Cinco de Mayo, or the fifth of May, is a holiday that celebrates the date of the Mexican army’s 1862 victory over France at the Battle of Puebla during the Franco-Mexican War. Cinco de Mayo 2018 occurs tomorrow on Saturday, May 5. A relatively minor holiday in Mexico, however, in the United States, Cinco de Mayo has evolved into a commemoration of Mexican culture and heritage. Contrary to popular belief, Cinco de Mayo is not Mexico’s independence day. Mexican independence is celebrated on September 16.
Celebrate the day with this traditional Tex-Mex dinner, Steak Fajitas. The fajita is a Tex-Mex food (a blending of Texas cowboy and Mexican panchero foods). The Mexican term for grilled skirt steak is arracheras, and its American counterpart is fajitas. Today, the term fajita has completely lost its original meaning and has come to describe just about anything that is cooked and served in a rolled up soft flour tortilla. The only true fajitas, however, are made from skirt steak.
According to the Austin Chronicle, Fajitas appear to have made the leap from campfire to backyard grill in 1969. Sonny Falcon, an Austin meat market manager, operated the first commercial fajita concession stand at a rural celebration. That same year, fajitas appeared on the menu at Otilia Garza’s Round-Up Restaurant, At the Round-Up, fajitas were served on a sizzling platter with warm flour tortillas and mounds of condiments – guacamole, pico de gallo (chopped fresh onions, tomatoes, peppers, and cilantro), and grated cheese – for making tacos. The more popular the dish became, the less likely it was to be made from skirt steak. By the mid-1980s, fajitas were a fairly common dish in most Mexican restaurants and would ultimately become a popular nineties fast-food item where other cuts of meat were used, and the addition of grilled items such as chicken, shrimp, and even vegetable “fajitas” blurred the line even further.
How do you make authentic steak fajitas? This way:
First, make the Lime Marinade
Grated zest and juice of 3 limes
2 green onions, white and green parts, chopped
2 large garlic cloves, minced
3 tablespoons chopped cilantro
2 teaspoons olive oil
1/4 teaspoon ground coriander
1/4 teaspoon ground cumin
1/4 teaspoon chili powder
1 teaspoon kosher salt
1/2 teaspoon freshly ground black pepper
In a large resealable plastic bag, combine the lime marinade ingredients; set aside.
Lime Marinade (see recipe)
1 to1 1/2 pound skirt steak or flank steak
2-3 assorted bell peppers, cored, seeded, and quartered

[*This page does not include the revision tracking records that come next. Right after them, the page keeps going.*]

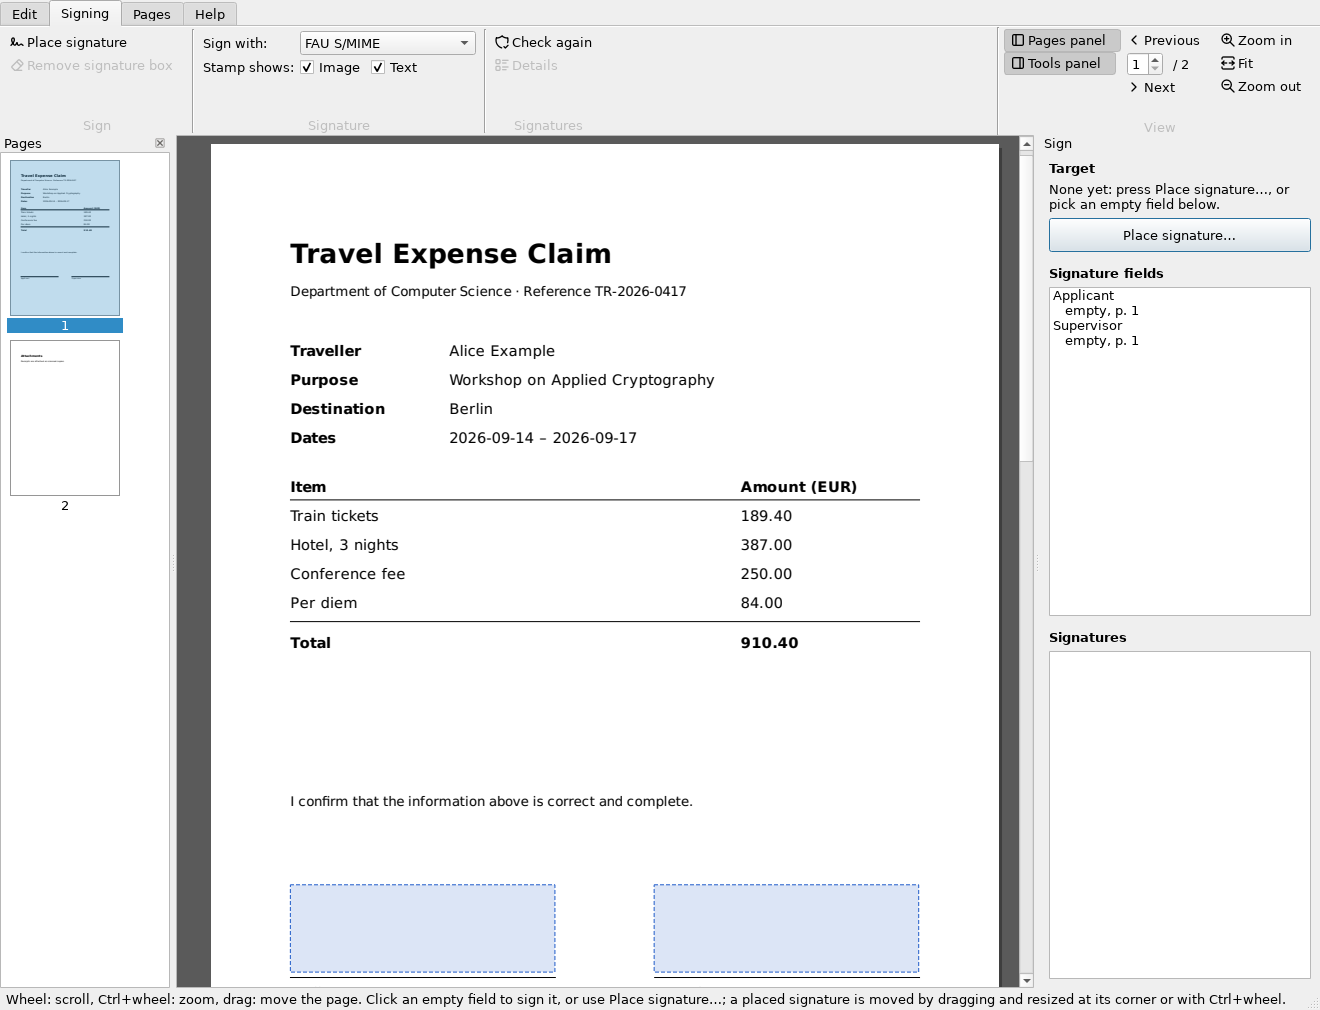
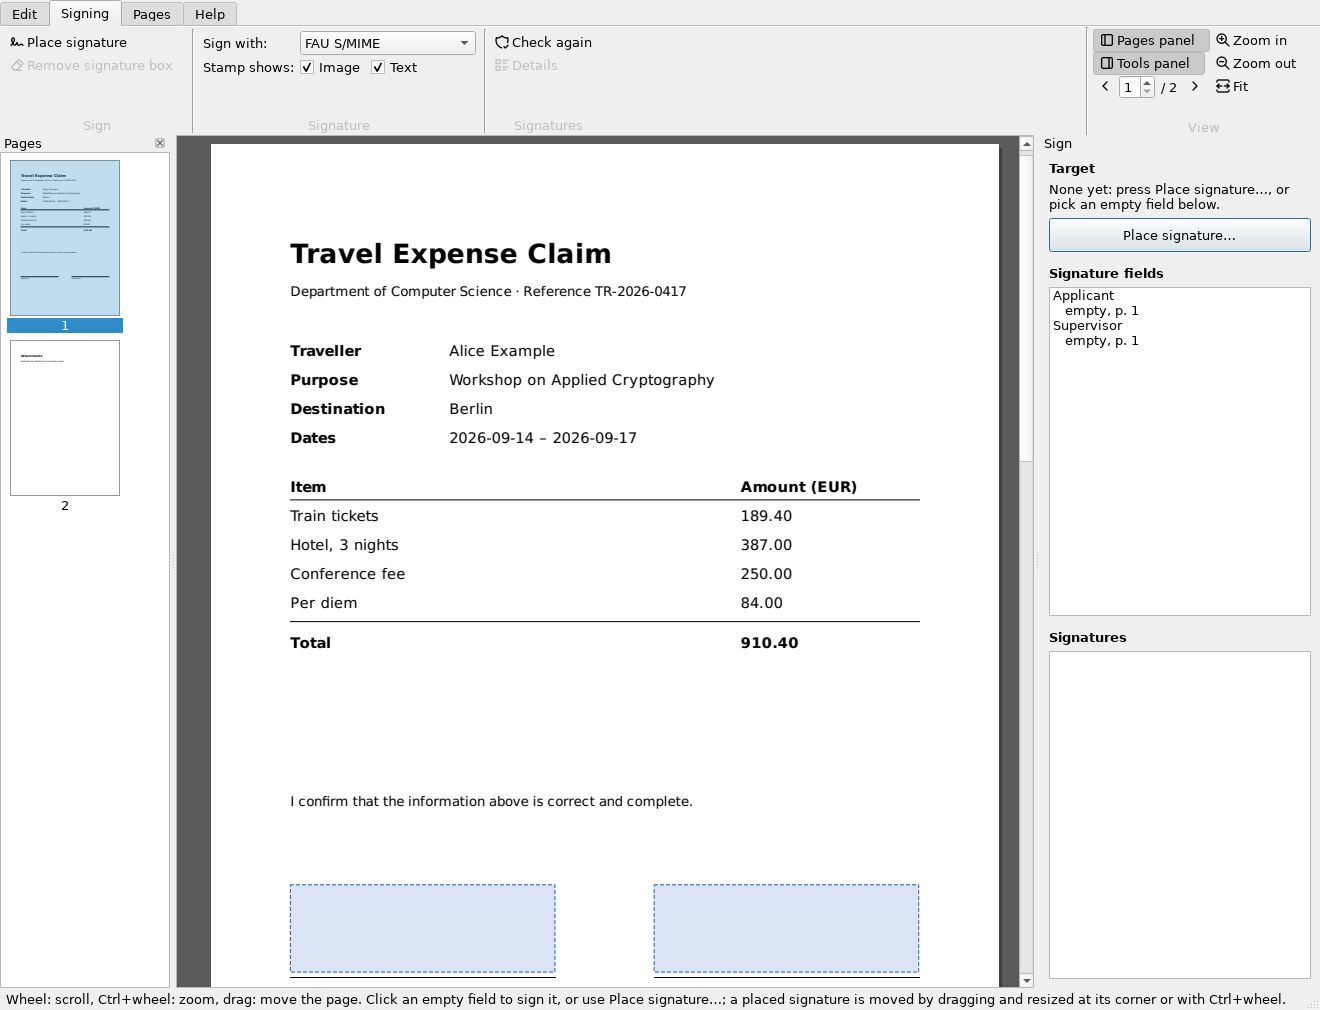
Ribbon View group: ‹ page › in one row, zoom in/out before Fit
Previous/next are arrow buttons (named in their tooltips) beside the page
number, in one row under the two panel toggles; the zoom column is Zoom
in, Zoom out, Fit. The View group is two columns now.

Changed region(s): [[0.7455, 0.0307, 0.9939, 0.0921]]

diff --git a/src/slim_pdf/gui/app.py b/src/slim_pdf/gui/app.py
@@ -8,7 +8,7 @@ import sys
 from importlib import metadata
 from pathlib import Path
 
-from PySide6.QtCore import QLibraryInfo, QLocale, Qt, QTimer, QTranslator, QUrl, qVersion
+from PySide6.QtCore import QLibraryInfo, QLocale, QSize, Qt, QTimer, QTranslator, QUrl, qVersion
 from PySide6.QtGui import (
     QAction,
     QColor,
@@ -38,6 +38,7 @@ from PySide6.QtWidgets import (
     QPushButton,
     QSpinBox,
     QStackedWidget,
+    QToolButton,
     QVBoxLayout,
     QWidget,
 )
@@ -526,15 +527,25 @@ class MainWindow(QMainWindow):
                                           "on Edit, signing on Signing)"))
         self.tools_panel_act.setChecked(state.flag("tools_panel"))
         self.tools_panel_act.toggled.connect(self._tools_panel_toggled)
-        spin = QWidget()  # the page number box with " / count"
-        row = QHBoxLayout(spin)
-        row.setContentsMargins(4, 0, 4, 0)
-        row.addWidget(self.page_spin)
-        row.addWidget(self.page_count)
+        # ‹ [page] / count ›: one row, the arrows without text (tooltips name them)
+        pager = QWidget()
+        row = QHBoxLayout(pager)
+        row.setContentsMargins(0, 0, 0, 0)
+        row.setSpacing(2)
+        for item in (self.prev_act, self.page_spin, self.page_count, self.next_act):
+            if isinstance(item, QAction):
+                btn = QToolButton()
+                btn.setDefaultAction(item)
+                btn.setAutoRaise(True)
+                btn.setFocusPolicy(Qt.TabFocus)
+                btn.setToolButtonStyle(Qt.ToolButtonIconOnly)
+                btn.setIconSize(QSize(ribbon.SMALL_ICON, ribbon.SMALL_ICON))
+                row.addWidget(btn)
+            else:
+                row.addWidget(item)
         rb.set_view_controls(_("View"), [
-            [panel, self.tools_panel_act],  # small, one above the other: room for the pages
-            [self.prev_act, spin, self.next_act],
-            [self.zoom_in_act, self.fit_act, self.zoom_out_act],
+            [panel, self.tools_panel_act, pager],
+            [self.zoom_in_act, self.zoom_out_act, self.fit_act],
         ])
         rb.refit()
         rb.currentChanged.connect(self._ribbon_tab_changed)

diff --git a/tests/test_gui.py b/tests/test_gui.py
@@ -1551,7 +1551,7 @@ def test_ribbon_tabs_and_about(window, monkeypatch):
     view = [b.defaultAction() for b in rb.view_controls.findChildren(QtWidgets.QToolButton)]
     assert view == [window.pages_dock.toggleViewAction(), window.tools_panel_act,
                     window.prev_act, window.next_act,
-                    window.zoom_in_act, window.fit_act, window.zoom_out_act]
+                    window.zoom_in_act, window.zoom_out_act, window.fit_act]
     assert rb.view_controls.title.text() == "View"
     assert rb.view_controls.isAncestorOf(window.page_spin)
     for i in range(rb.count()):

diff --git a/docs/gui.md b/docs/gui.md
@@ -38,9 +38,9 @@ guide show the English version.
   * *View*, a group at the ribbon's right end, the same on every tab:
     **Pages panel** (show or hide the thumbnails on the left), **Tools
     panel** (show or hide the panel on the right: the form, signing), each on
-    its own and remembered for the next start; **Previous**, the page
-    number, **Next** (`PgUp`/`PgDown`, or type the number); **Zoom in**,
-    **Fit** (fit width), **Zoom out** (`Ctrl +`/`Ctrl -`).
+    its own and remembered for the next start; under them ‹ the page
+    number › (previous / next page: `PgUp`/`PgDown`, or type the number);
+    **Zoom in**, **Zoom out** (`Ctrl +`/`Ctrl -`), **Fit** (fit width).
 
   **Open…** starts in the folder of the last file you opened, also after
   a restart (remembered in `gui.json` in the user state folder, e.g.
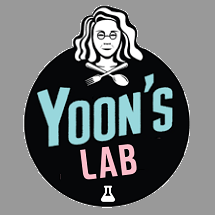
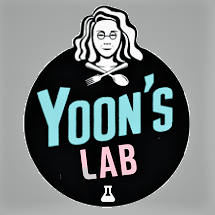
commit

diff --git a/_sass/_variables/base.scss b/_sass/_variables/base.scss
@@ -272,7 +272,7 @@ $sidebar-nav-hover-color              : $whitesmoke;
 $sidebar-highlight                    : $blue-bright;
 
 $site-author-image-padding            : 2px;
-$site-author-image-width              : 180px;
+$site-author-image-width              : 150px;
 $site-author-image-height             : auto;
 $site-author-image-border-width       : 2px;
 $site-author-image-border-color       : $black-dim;

diff --git a/_sass/_variables/Pisces.scss b/_sass/_variables/Pisces.scss
@@ -24,7 +24,7 @@ $sidebar-offset-float             : if(type-of(jekyll-config('sidebar.offset_flo
 $sidebar-nav-hover-color          : $orange;
 $sidebar-highlight                : $orange;
 
-$site-author-image-width          : 180px;
+$site-author-image-width          : 150px;
 $site-author-image-border-width   : 1px;
 $site-author-image-border-color   : $gainsboro;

1 large sweet onion, cut into thick circles
2-3 plum tomatoes, chopped
Shredded cheddar cheese
Lay the skirt steak on a cutting board and remove the outer membrane (grab the membrane with one hand and slide the knife beneath it, cutting as you go). Using a sharp paring knife, make a number of slits in the meat, cutting both with and against the grain of the meat (this cuts the muscle fiber and reduces any toughness.)
Add the skirt steak to the lime marinade; re-seal the bag and marinate in the refrigerator at least 1 hour but overnight is recommended, turning the steak occasionally.
Remove steak from refrigerator and bring to room temperature before cooking.
Preheat an outdoor grill and oil the grates.
Preheat the oven to 350 degrees F. Wrap stacked flour tortillas in aluminum foil and heat in the oven 15 minutes or until hot.
Brush the bell peppers and onions with olive oil.
Drain the steaks and reserve the marinade. Place the steak on the hot grill and spoon some of the reserved marinade over the steak. Close the grill lid and cook 3 to 5 minutes for medium-rare (120 degrees F. on a meat thermometer). Remove the steaks from grill and transfer to a cutting board. Cut the steaks on the diagonal into thin strips.
While the shirt steak is cooking on the grill, add the bell peppers and onion slices and grill about 2 minutes or until soft; remove from the grill, place on the cutting board and slice into strips. Place cooked steak strips and vegetables onto a platter.
For each fajita, fill a warm flour tortilla with cooked steak strips, peppers and onion slices. Add tomatoes, cheddar cheese, sour cream and avocado as desired and roll up like a burrito.
Makes 4 to 6 servings.